'''

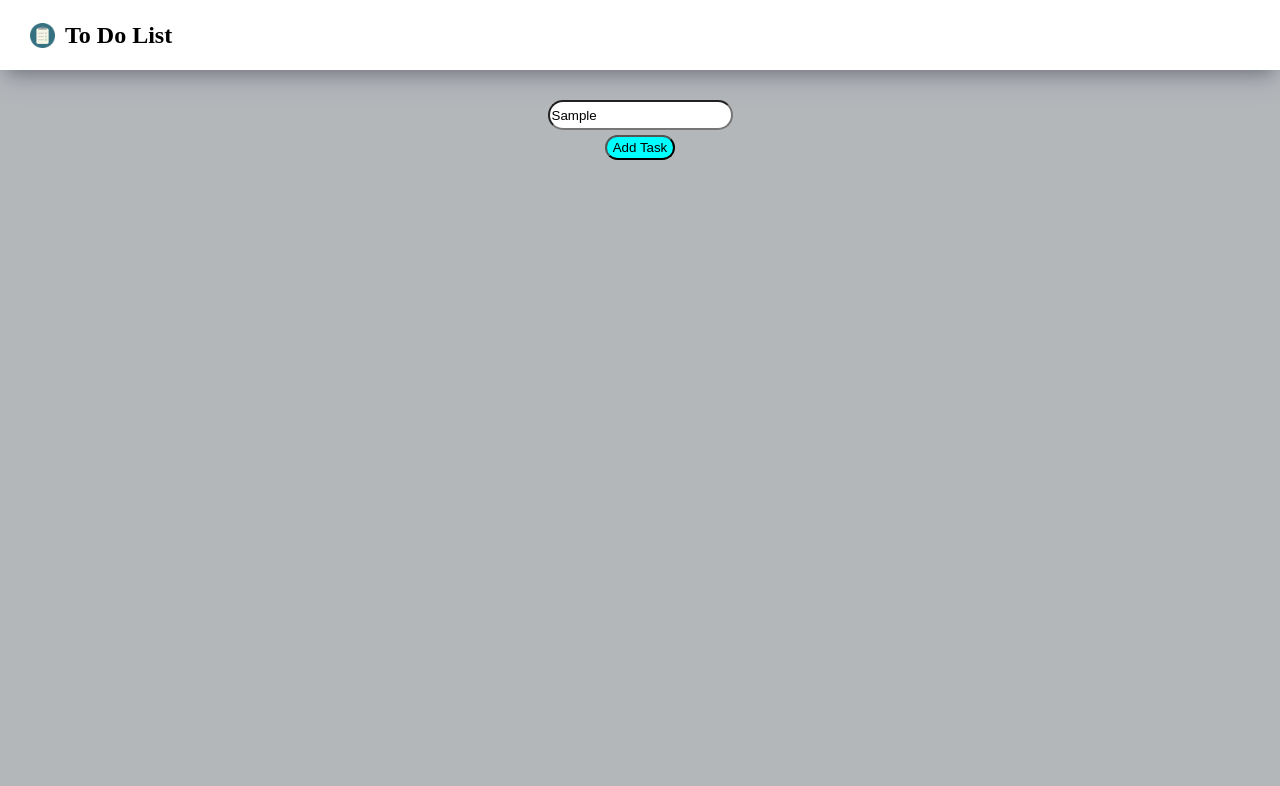
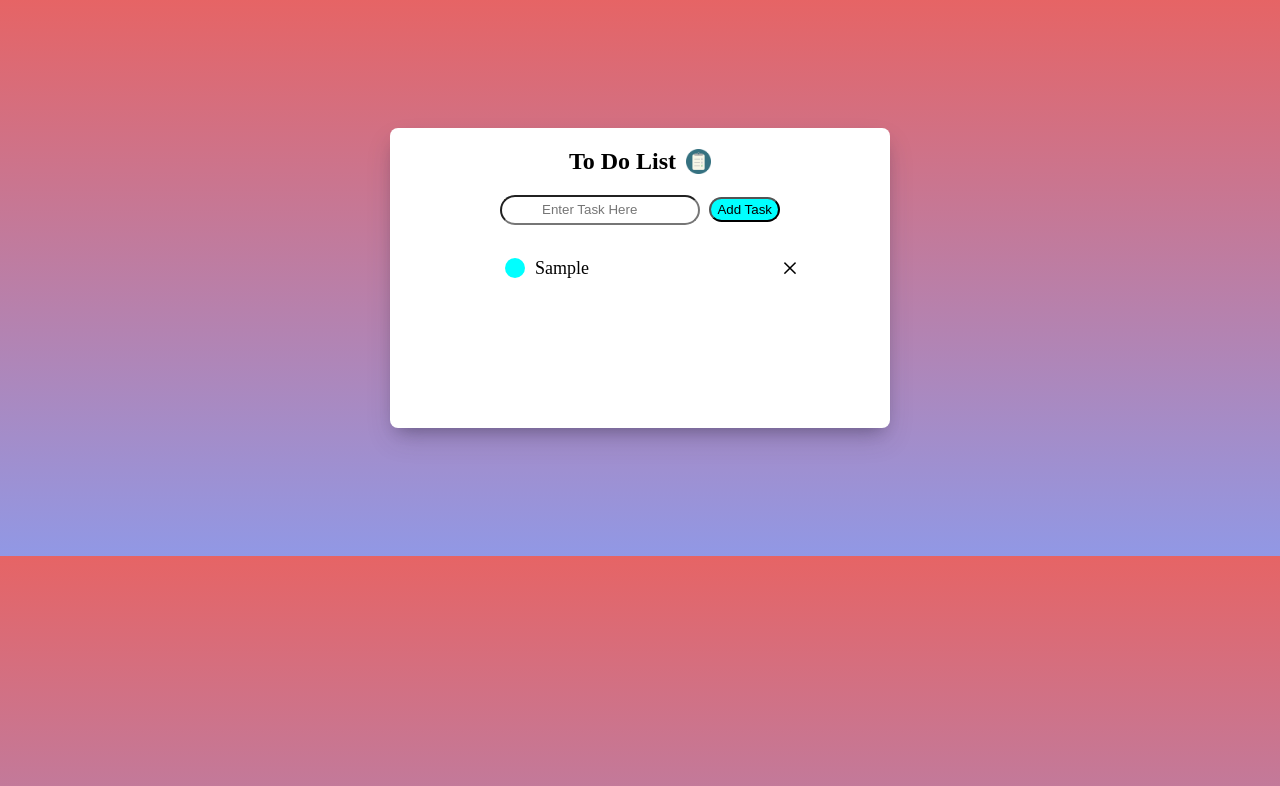
Before and after one commit to hiiipercy/To-Do-App, a plain HTML site: page index.html in a window 1280 px wide. Both pictures are taken after typing "Sample" into the empty fields and a click on the button "Add Task". Drawn offline with Linux system fonts and the light colour scheme.

Commit message:
Add files via upload

```diff
--- a/Style.css
+++ b/Style.css
@@ -3,18 +3,35 @@
 }
 body{
     margin: 0;
-    background-color: rgb(180, 183, 186);
+    background: linear-gradient(180deg, #e66465, #9198e5);
+}
+.demo{
+    align-items: center;
+    display: flex;
+    padding: 10%;
+    height: auto;
+    width: 100%;
+    justify-content: center;
+}
+.container{
+    align-items: center;
+    background-color: #FFFFFF;
+    min-height: 300px;
+    display: flex;
+    flex-direction: column;
+    width: 500px;
+    border-radius: 8px;
+    box-shadow: rgba(50, 50, 93, 0.25) 0px 13px 27px -5px, rgba(0, 0, 0, 0.3) 0px 8px 16px -8px;
 }
 .header{
-    height: 70px;
+    align-items: center;
+    justify-content: center;
     display: flex;
-    margin-bottom: 30px;
-    background-color: rgb(255, 255, 255);
-    box-shadow: rgba(50, 50, 93, 0.25) 0px 13px 27px -5px, rgba(0, 0, 0, 0.3) 0px 8px 16px -8px;
+    flex-direction: row;
+    top: 10%;
 }
 .left-logo{
-    margin-left: 30px;
-    margin-right: 10px;
+    margin-left: 10px;
     display: flex;
     align-items: center;
 }
@@ -33,12 +50,22 @@ body{
 .add-task{
     align-items: center;
     display: flex;
-    flex-direction: column;
-    margin: auto;
+    justify-content: space-between;
+    padding: 0 110px;
     width: 500px;
 }
+.input-task::placeholder {
+    align-items: center;
+    padding: 12px 20px;
+  }
+
+.input-task[type=text] {
+    padding: 12px 20px;
+  }
+
 .input-task{
     height: 30px;
+    width: 200px;
     border-radius: 15px;
     margin-bottom: 5px;
 }
@@ -56,27 +83,28 @@ body{
     margin: auto;
     width: 500px;
 }
-.itemlist{
+.item-list{
     align-items: center;
 }
-.itemlist{
+.item-list{
     position: relative;
     width: 350px;
     font-size: large;
     list-style: none;
 }
-.itemlist li{
+.item-list li{
     position: relative;
     display: flex;
     left: 0;
+    cursor: pointer;
     width: 300px;
     align-items: center;
     padding-top: 10px;
 }
-.itemlist LI::before{
+.item-list li::before{
     margin-right: 10px;
     cursor: pointer;
-    background-color: rgb(161, 163, 166);
+    background-color:aqua;
     height: 20px;
     width: 20px;
     content: '';
@@ -85,18 +113,18 @@ body{
     background-position: center;
 }
 
-.itemlist LI.checked{
+.item-list li.checked{
     color: aqua;
     text-decoration: line-through;
 }
-.itemlist SPAN{
+.item-list span{
     position:absolute;
     text-align: center;
     right: 0px;
     width: 30px;
     font-size: 30px;
 }
-.itemlist span:hover{
+.item-list span:hover{
     position:absolute;
     align-items: center;
     right: 0px;
--- a/index.html
+++ b/index.html
@@ -7,21 +7,23 @@
     <title>TO DO APP</title>
 </head>
 <body>
-    <div id="demo">
+    <div class="demo">
+        <div class="container">
         <div class="header">
-            <div class="left-logo">
-                <img src="icon.png" />
-            </div>
             <div class="left-text">
                 <h2>
                     To Do List
                 </h2>
             </div>
+            <div class="left-logo">
+                <img src="icon.png" />
+            </div>
+
         </div>
         <div class="contain">
             <div class="add-task">
                 <input id="input-task" class="input-task" placeholder="Enter Task Here" type="text"/>
-                <button onclick="Additem()" class="Add">Add Task</button>
+                <button onclick="addItem()" class="Add">Add Task</button>
             </div>
             <div class="body-list">
                 <ul class="item-list" id="item-list">
@@ -29,6 +31,7 @@
             </div>
         </div>
     </div>
+    </div>
     <script src="text.js"></script>
 </body>
 </html>
--- a/text.js
+++ b/text.js
@@ -38,8 +38,8 @@ function showData(){
     itemlist.innerHTML= localStorage.getItem("Data");
 }
 showData();*/
-const inputBox=document.getElementById("input-task");
-const inputList=document.getElementById("itemlist");
+const inputBox = document.getElementById("input-task");
+const inputList = document.getElementById("item-list");
 
 function addItem (){
     if(inputBox.value === ""){
```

'''

== Task goal ==
Return the full listing above verbatim, please, but without its images.

== Finished task ==
Before and after one commit to hiiipercy/To-Do-App, a plain HTML site: page index.html in a window 1280 px wide. Both pictures are taken after typing "Sample" into the empty fields and a click on the button "Add Task". Drawn offline with Linux system fonts and the light colour scheme.

Commit message:
Add files via upload

```diff
--- a/Style.css
+++ b/Style.css
@@ -3,18 +3,35 @@
 }
 body{
     margin: 0;
-    background-color: rgb(180, 183, 186);
+    background: linear-gradient(180deg, #e66465, #9198e5);
+}
+.demo{
+    align-items: center;
+    display: flex;
+    padding: 10%;
+    height: auto;
+    width: 100%;
+    justify-content: center;
+}
+.container{
+    align-items: center;
+    background-color: #FFFFFF;
+    min-height: 300px;
+    display: flex;
+    flex-direction: column;
+    width: 500px;
+    border-radius: 8px;
+    box-shadow: rgba(50, 50, 93, 0.25) 0px 13px 27px -5px, rgba(0, 0, 0, 0.3) 0px 8px 16px -8px;
 }
 .header{
-    height: 70px;
+    align-items: center;
+    justify-content: center;
     display: flex;
-    margin-bottom: 30px;
-    background-color: rgb(255, 255, 255);
-    box-shadow: rgba(50, 50, 93, 0.25) 0px 13px 27px -5px, rgba(0, 0, 0, 0.3) 0px 8px 16px -8px;
+    flex-direction: row;
+    top: 10%;
 }
 .left-logo{
-    margin-left: 30px;
-    margin-right: 10px;
+    margin-left: 10px;
     display: flex;
     align-items: center;
 }
@@ -33,12 +50,22 @@ body{
 .add-task{
     align-items: center;
     display: flex;
-    flex-direction: column;
-    margin: auto;
+    justify-content: space-between;
+    padding: 0 110px;
     width: 500px;
 }
+.input-task::placeholder {
+    align-items: center;
+    padding: 12px 20px;
+  }
+
+.input-task[type=text] {
+    padding: 12px 20px;
+  }
+
 .input-task{
     height: 30px;
+    width: 200px;
     border-radius: 15px;
     margin-bottom: 5px;
 }
@@ -56,27 +83,28 @@ body{
     margin: auto;
     width: 500px;
 }
-.itemlist{
+.item-list{
     align-items: center;
 }
-.itemlist{
+.item-list{
     position: relative;
     width: 350px;
     font-size: large;
     list-style: none;
 }
-.itemlist li{
+.item-list li{
     position: relative;
     display: flex;
     left: 0;
+    cursor: pointer;
     width: 300px;
     align-items: center;
     padding-top: 10px;
 }
-.itemlist LI::before{
+.item-list li::before{
     margin-right: 10px;
     cursor: pointer;
-    background-color: rgb(161, 163, 166);
+    background-color:aqua;
     height: 20px;
     width: 20px;
     content: '';
@@ -85,18 +113,18 @@ body{
     background-position: center;
 }
 
-.itemlist LI.checked{
+.item-list li.checked{
     color: aqua;
     text-decoration: line-through;
 }
-.itemlist SPAN{
+.item-list span{
     position:absolute;
     text-align: center;
     right: 0px;
     width: 30px;
     font-size: 30px;
 }
-.itemlist span:hover{
+.item-list span:hover{
     position:absolute;
     align-items: center;
     right: 0px;
--- a/index.html
+++ b/index.html
@@ -7,21 +7,23 @@
     <title>TO DO APP</title>
 </head>
 <body>
-    <div id="demo">
+    <div class="demo">
+        <div class="container">
         <div class="header">
-            <div class="left-logo">
-                <img src="icon.png" />
-            </div>
             <div class="left-text">
                 <h2>
                     To Do List
                 </h2>
             </div>
+            <div class="left-logo">
+                <img src="icon.png" />
+            </div>
+
         </div>
         <div class="contain">
             <div class="add-task">
                 <input id="input-task" class="input-task" placeholder="Enter Task Here" type="text"/>
-                <button onclick="Additem()" class="Add">Add Task</button>
+                <button onclick="addItem()" class="Add">Add Task</button>
             </div>
             <div class="body-list">
                 <ul class="item-list" id="item-list">
@@ -29,6 +31,7 @@
             </div>
         </div>
     </div>
+    </div>
     <script src="text.js"></script>
 </body>
 </html>
--- a/text.js
+++ b/text.js
@@ -38,8 +38,8 @@ function showData(){
     itemlist.innerHTML= localStorage.getItem("Data");
 }
 showData();*/
-const inputBox=document.getElementById("input-task");
-const inputList=document.getElementById("itemlist");
+const inputBox = document.getElementById("input-task");
+const inputList = document.getElementById("item-list");
 
 function addItem (){
     if(inputBox.value === ""){
```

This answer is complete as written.